■ **What the exercise asks**
Collect all lines below with the string "isInverted".

======== Data records ========

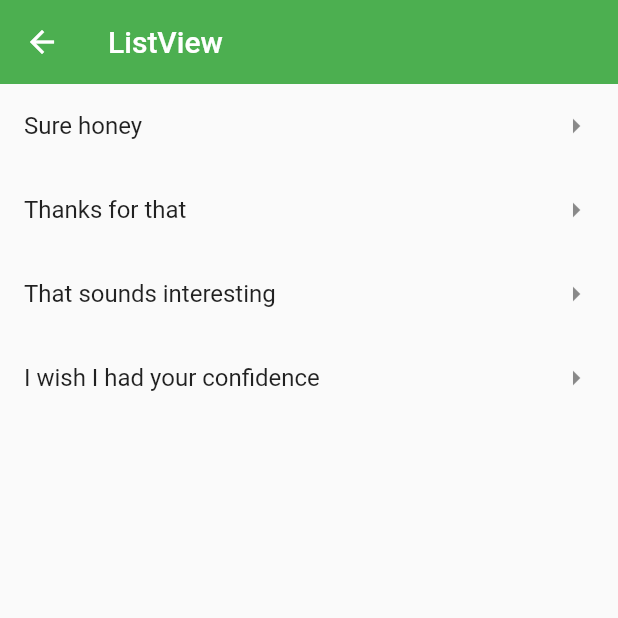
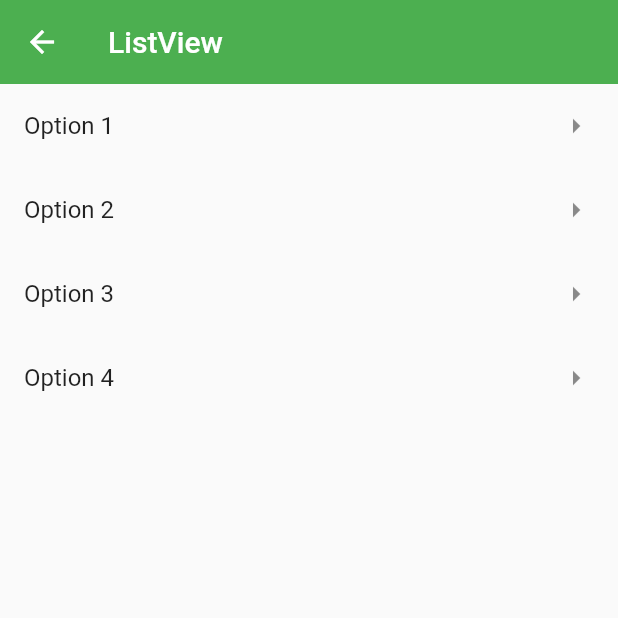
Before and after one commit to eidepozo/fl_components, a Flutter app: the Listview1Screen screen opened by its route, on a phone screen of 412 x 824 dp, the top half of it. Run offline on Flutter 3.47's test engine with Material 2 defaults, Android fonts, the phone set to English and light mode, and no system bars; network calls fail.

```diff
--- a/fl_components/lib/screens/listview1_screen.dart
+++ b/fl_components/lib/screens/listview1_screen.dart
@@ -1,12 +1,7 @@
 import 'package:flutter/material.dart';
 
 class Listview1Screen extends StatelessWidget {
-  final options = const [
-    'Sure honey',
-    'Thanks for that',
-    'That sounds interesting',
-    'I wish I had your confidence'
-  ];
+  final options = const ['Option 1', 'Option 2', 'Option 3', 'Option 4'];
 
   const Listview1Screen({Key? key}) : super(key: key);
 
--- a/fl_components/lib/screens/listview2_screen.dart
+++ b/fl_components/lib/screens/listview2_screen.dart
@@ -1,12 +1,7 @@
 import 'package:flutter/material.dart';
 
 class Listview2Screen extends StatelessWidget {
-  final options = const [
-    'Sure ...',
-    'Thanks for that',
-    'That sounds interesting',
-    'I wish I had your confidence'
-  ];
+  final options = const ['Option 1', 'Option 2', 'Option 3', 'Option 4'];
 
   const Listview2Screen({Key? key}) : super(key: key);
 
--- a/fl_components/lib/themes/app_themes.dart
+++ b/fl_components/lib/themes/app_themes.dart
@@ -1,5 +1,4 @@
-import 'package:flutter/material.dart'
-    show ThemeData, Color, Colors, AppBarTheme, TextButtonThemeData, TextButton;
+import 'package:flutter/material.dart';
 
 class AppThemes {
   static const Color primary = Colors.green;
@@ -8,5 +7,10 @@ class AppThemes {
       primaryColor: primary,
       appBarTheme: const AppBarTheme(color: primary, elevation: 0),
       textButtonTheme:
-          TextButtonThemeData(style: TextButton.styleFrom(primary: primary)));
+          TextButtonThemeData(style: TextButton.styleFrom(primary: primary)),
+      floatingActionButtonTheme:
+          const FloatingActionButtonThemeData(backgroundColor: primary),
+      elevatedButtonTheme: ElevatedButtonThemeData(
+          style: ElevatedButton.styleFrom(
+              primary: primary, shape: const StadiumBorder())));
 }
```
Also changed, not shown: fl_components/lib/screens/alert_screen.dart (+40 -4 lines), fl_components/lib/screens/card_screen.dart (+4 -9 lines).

========
======== Data records ========

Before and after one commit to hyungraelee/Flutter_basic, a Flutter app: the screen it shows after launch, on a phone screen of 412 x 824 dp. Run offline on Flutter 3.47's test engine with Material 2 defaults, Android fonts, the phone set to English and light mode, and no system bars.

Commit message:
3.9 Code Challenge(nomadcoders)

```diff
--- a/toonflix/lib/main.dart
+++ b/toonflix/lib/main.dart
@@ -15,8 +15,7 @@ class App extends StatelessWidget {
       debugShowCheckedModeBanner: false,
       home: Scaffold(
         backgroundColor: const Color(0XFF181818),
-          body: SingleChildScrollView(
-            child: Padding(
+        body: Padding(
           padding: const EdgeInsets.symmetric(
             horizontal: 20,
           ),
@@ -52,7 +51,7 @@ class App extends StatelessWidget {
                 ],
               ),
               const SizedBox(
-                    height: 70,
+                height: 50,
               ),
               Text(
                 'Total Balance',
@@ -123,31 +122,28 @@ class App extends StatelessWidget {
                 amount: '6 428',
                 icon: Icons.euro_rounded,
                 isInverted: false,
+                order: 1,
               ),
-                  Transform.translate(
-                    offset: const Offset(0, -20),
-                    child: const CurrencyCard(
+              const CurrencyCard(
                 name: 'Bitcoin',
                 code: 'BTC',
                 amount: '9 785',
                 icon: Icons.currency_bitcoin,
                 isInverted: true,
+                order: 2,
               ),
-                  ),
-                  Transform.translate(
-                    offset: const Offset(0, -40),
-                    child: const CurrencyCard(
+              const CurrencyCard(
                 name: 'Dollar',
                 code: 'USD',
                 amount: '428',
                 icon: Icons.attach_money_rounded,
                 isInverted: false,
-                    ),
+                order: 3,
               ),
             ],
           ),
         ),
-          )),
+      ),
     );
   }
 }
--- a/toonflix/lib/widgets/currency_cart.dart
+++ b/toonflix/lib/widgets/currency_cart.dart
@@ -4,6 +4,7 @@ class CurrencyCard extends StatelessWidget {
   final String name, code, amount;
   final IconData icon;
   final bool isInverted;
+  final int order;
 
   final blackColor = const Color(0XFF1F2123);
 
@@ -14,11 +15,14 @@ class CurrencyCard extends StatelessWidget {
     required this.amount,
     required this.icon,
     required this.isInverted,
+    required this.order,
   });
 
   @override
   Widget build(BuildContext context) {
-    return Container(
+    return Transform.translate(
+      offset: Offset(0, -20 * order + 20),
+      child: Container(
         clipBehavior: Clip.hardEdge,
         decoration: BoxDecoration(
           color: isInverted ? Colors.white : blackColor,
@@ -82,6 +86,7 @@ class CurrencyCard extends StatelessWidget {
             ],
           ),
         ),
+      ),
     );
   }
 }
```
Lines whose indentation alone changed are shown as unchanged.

========

■ **Answer to this exercise**
                 isInverted: false,
                 isInverted: true,
                 isInverted: false,
   final bool isInverted;
     required this.isInverted,
           color: isInverted ? Colors.white : blackColor,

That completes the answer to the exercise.